» Data section:
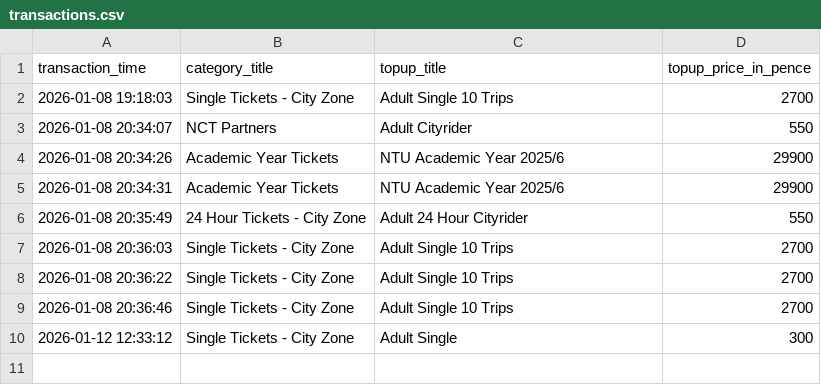
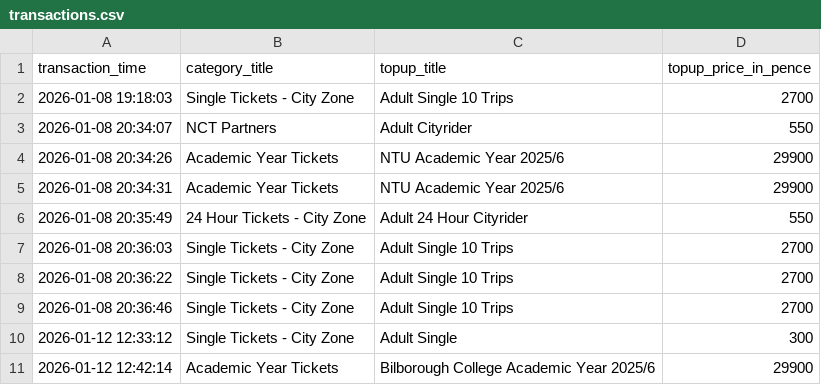
Before and after one commit to modwacodenekono/BusProject, a CSV file: transactions.csv, drawn as a sheet.

```diff
--- a/transactions.csv
+++ b/transactions.csv
@@ -10 +10,2 @@ transaction_time,category_title,topup_title,topup_price_in_pence
 2026-01-12 12:33:12,Single Tickets - City Zone,Adult Single,300
+2026-01-12 12:42:14,Academic Year Tickets,Bilborough College Academic Year 2025/6,29900
```
Also changed, not shown: 1 other file.
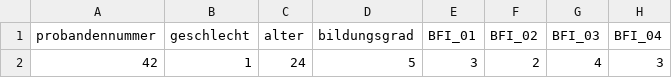
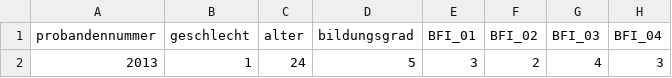
Before and after one commit to HannesDiemerling/QuantMaster, a CSV file: materials/csv-template-eigene-daten.csv, drawn as a sheet; only a part is shown; the diff names each change by its address in the sheet, - before the commit and + after, or states it on an @@ line.

```diff
--- a/materials/csv-template-eigene-daten.csv
+++ b/materials/csv-template-eigene-daten.csv
-A2 (probandennummer): 42
+A2 (probandennummer): 2013
```
Also changed, not shown: 36 other files.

» Exercise objective:
With the images omitted, return the full material exactly.

» Exercise solution:
Before and after one commit to modwacodenekono/BusProject, a CSV file: transactions.csv, drawn as a sheet.

```diff
--- a/transactions.csv
+++ b/transactions.csv
@@ -10 +10,2 @@ transaction_time,category_title,topup_title,topup_price_in_pence
 2026-01-12 12:33:12,Single Tickets - City Zone,Adult Single,300
+2026-01-12 12:42:14,Academic Year Tickets,Bilborough College Academic Year 2025/6,29900
```
Also changed, not shown: 1 other file.
Before and after one commit to HannesDiemerling/QuantMaster, a CSV file: materials/csv-template-eigene-daten.csv, drawn as a sheet; only a part is shown; the diff names each change by its address in the sheet, - before the commit and + after, or states it on an @@ line.

```diff
--- a/materials/csv-template-eigene-daten.csv
+++ b/materials/csv-template-eigene-daten.csv
-A2 (probandennummer): 42
+A2 (probandennummer): 2013
```
Also changed, not shown: 36 other files.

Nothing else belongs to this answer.